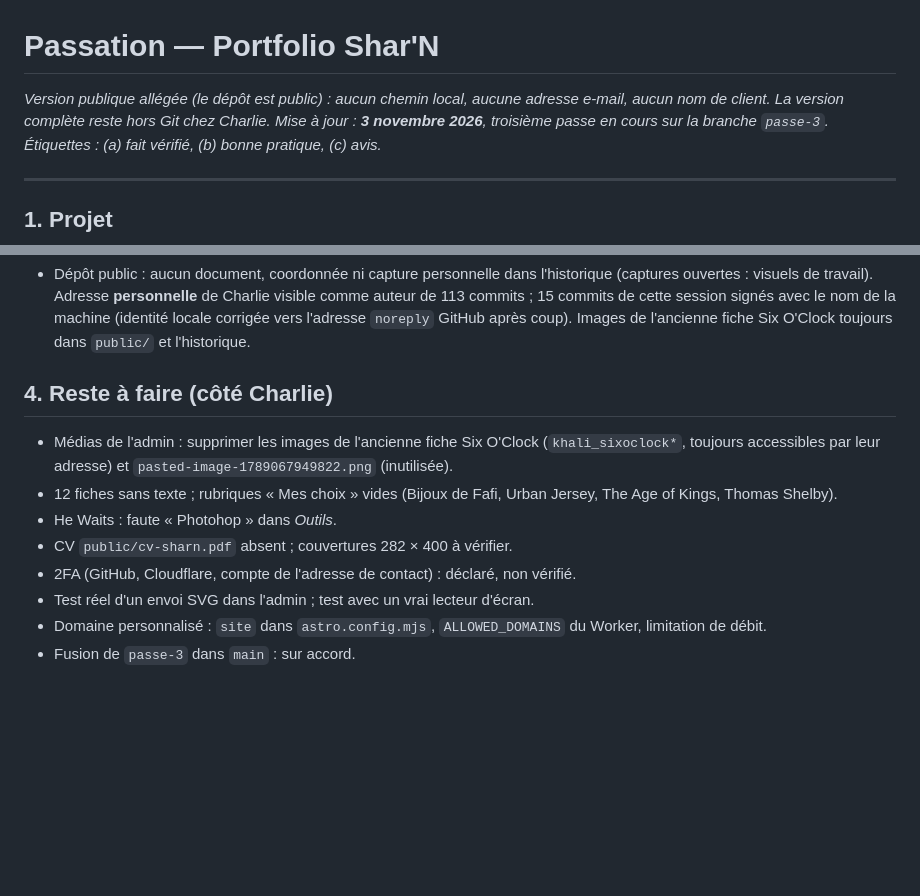
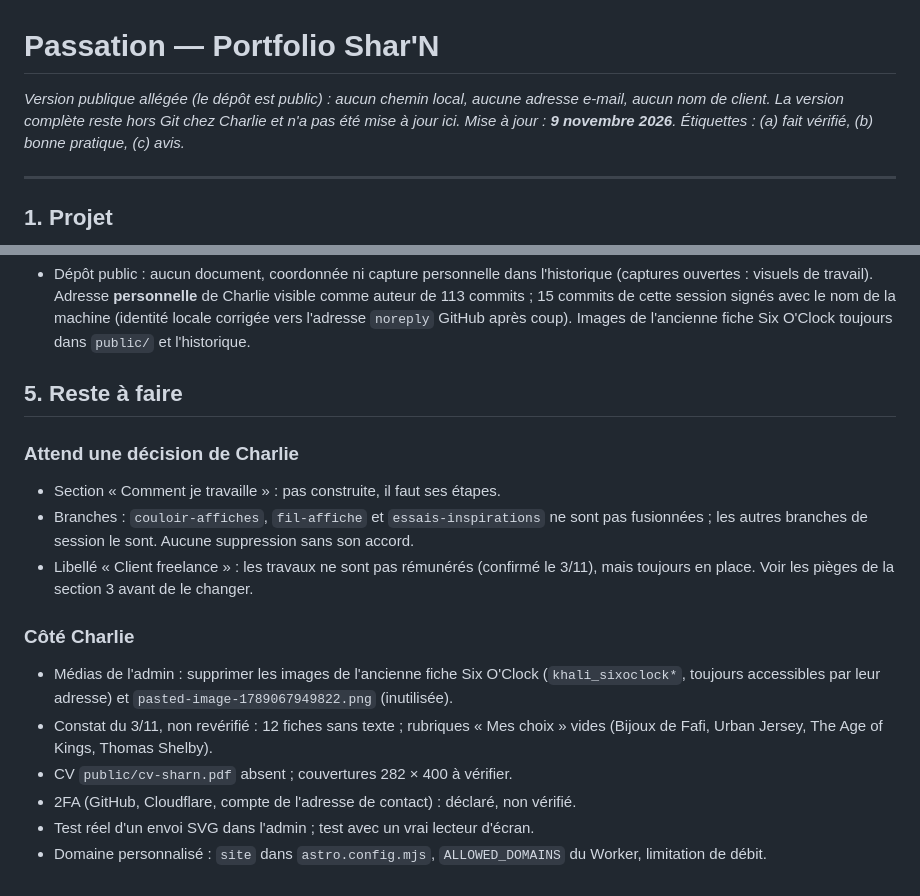
Before and after one commit to Sharennnnn/portfolio-sharn, a Markdown page: passation.md, 2 parts joined by grey strips. Rendered like a GitHub page; blank space fills up the shorter version.

```diff
--- a/passation.md
+++ b/passation.md
@@ -1,7 +1,7 @@
 # Passation — Portfolio Shar'N
 
 *Version publique allégée (le dépôt est public) : aucun chemin local, aucune adresse e-mail, aucun nom de client.
-La version complète reste hors Git chez Charlie. Mise à jour : **3 novembre 2026**, troisième passe en cours sur la branche `passe-3`.
+La version complète reste hors Git chez Charlie et n'a pas été mise à jour ici. Mise à jour : **9 novembre 2026**.
 Étiquettes : (a) fait vérifié, (b) bonne pratique, (c) avis.*
 
 ---
@@ -124,14 +182,21 @@ accent `#e09a55`, grille 3:4, polices Inter / Anton / Instrument Serif (OFL). To
   avec le nom de la machine (identité locale corrigée vers l'adresse `noreply` GitHub après coup). Images de l'ancienne
   fiche Six O'Clock toujours dans `public/` et l'historique.
 
-## 4. Reste à faire (côté Charlie)
+## 5. Reste à faire
+
+### Attend une décision de Charlie
+- Section « Comment je travaille » : pas construite, il faut ses étapes.
+- Branches : `couloir-affiches`, `fil-affiche` et `essais-inspirations` ne sont pas fusionnées ; les autres branches de
+  session le sont. Aucune suppression sans son accord.
+- Libellé « Client freelance » : les travaux ne sont pas rémunérés (confirmé le 3/11), mais toujours en place. Voir les
+  pièges de la section 3 avant de le changer.
+
+### Côté Charlie
 
 - Médias de l'admin : supprimer les images de l'ancienne fiche Six O'Clock (`khali_sixoclock*`, toujours accessibles
   par leur adresse) et `pasted-image-1789067949822.png` (inutilisée).
-- 12 fiches sans texte ; rubriques « Mes choix » vides (Bijoux de Fafi, Urban Jersey, The Age of Kings, Thomas Shelby).
-- He Waits : faute « Photohop » dans *Outils*.
+- Constat du 3/11, non revérifié : 12 fiches sans texte ; rubriques « Mes choix » vides (Bijoux de Fafi, Urban Jersey, The Age of Kings, Thomas Shelby).
 - CV `public/cv-sharn.pdf` absent ; couvertures 282 × 400 à vérifier.
 - 2FA (GitHub, Cloudflare, compte de l'adresse de contact) : déclaré, non vérifié.
 - Test réel d'un envoi SVG dans l'admin ; test avec un vrai lecteur d'écran.
 - Domaine personnalisé : `site` dans `astro.config.mjs`, `ALLOWED_DOMAINS` du Worker, limitation de débit.
-- Fusion de `passe-3` dans `main` : sur accord.
```
Also changed, not shown: other parts of passation.md (+59 -1 lines).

───

_What the task requires_
What is needed is an exact output of the records above, with every picture left out.

_Task output_
Before and after one commit to Sharennnnn/portfolio-sharn, a Markdown page: passation.md, 2 parts joined by grey strips. Rendered like a GitHub page; blank space fills up the shorter version.

```diff
--- a/passation.md
+++ b/passation.md
@@ -1,7 +1,7 @@
 # Passation — Portfolio Shar'N
 
 *Version publique allégée (le dépôt est public) : aucun chemin local, aucune adresse e-mail, aucun nom de client.
-La version complète reste hors Git chez Charlie. Mise à jour : **3 novembre 2026**, troisième passe en cours sur la branche `passe-3`.
+La version complète reste hors Git chez Charlie et n'a pas été mise à jour ici. Mise à jour : **9 novembre 2026**.
 Étiquettes : (a) fait vérifié, (b) bonne pratique, (c) avis.*
 
 ---
@@ -124,14 +182,21 @@ accent `#e09a55`, grille 3:4, polices Inter / Anton / Instrument Serif (OFL). To
   avec le nom de la machine (identité locale corrigée vers l'adresse `noreply` GitHub après coup). Images de l'ancienne
   fiche Six O'Clock toujours dans `public/` et l'historique.
 
-## 4. Reste à faire (côté Charlie)
+## 5. Reste à faire
+
+### Attend une décision de Charlie
+- Section « Comment je travaille » : pas construite, il faut ses étapes.
+- Branches : `couloir-affiches`, `fil-affiche` et `essais-inspirations` ne sont pas fusionnées ; les autres branches de
+  session le sont. Aucune suppression sans son accord.
+- Libellé « Client freelance » : les travaux ne sont pas rémunérés (confirmé le 3/11), mais toujours en place. Voir les
+  pièges de la section 3 avant de le changer.
+
+### Côté Charlie
 
 - Médias de l'admin : supprimer les images de l'ancienne fiche Six O'Clock (`khali_sixoclock*`, toujours accessibles
   par leur adresse) et `pasted-image-1789067949822.png` (inutilisée).
-- 12 fiches sans texte ; rubriques « Mes choix » vides (Bijoux de Fafi, Urban Jersey, The Age of Kings, Thomas Shelby).
-- He Waits : faute « Photohop » dans *Outils*.
+- Constat du 3/11, non revérifié : 12 fiches sans texte ; rubriques « Mes choix » vides (Bijoux de Fafi, Urban Jersey, The Age of Kings, Thomas Shelby).
 - CV `public/cv-sharn.pdf` absent ; couvertures 282 × 400 à vérifier.
 - 2FA (GitHub, Cloudflare, compte de l'adresse de contact) : déclaré, non vérifié.
 - Test réel d'un envoi SVG dans l'admin ; test avec un vrai lecteur d'écran.
 - Domaine personnalisé : `site` dans `astro.config.mjs`, `ALLOWED_DOMAINS` du Worker, limitation de débit.
-- Fusion de `passe-3` dans `main` : sur accord.
```
Also changed, not shown: other parts of passation.md (+59 -1 lines).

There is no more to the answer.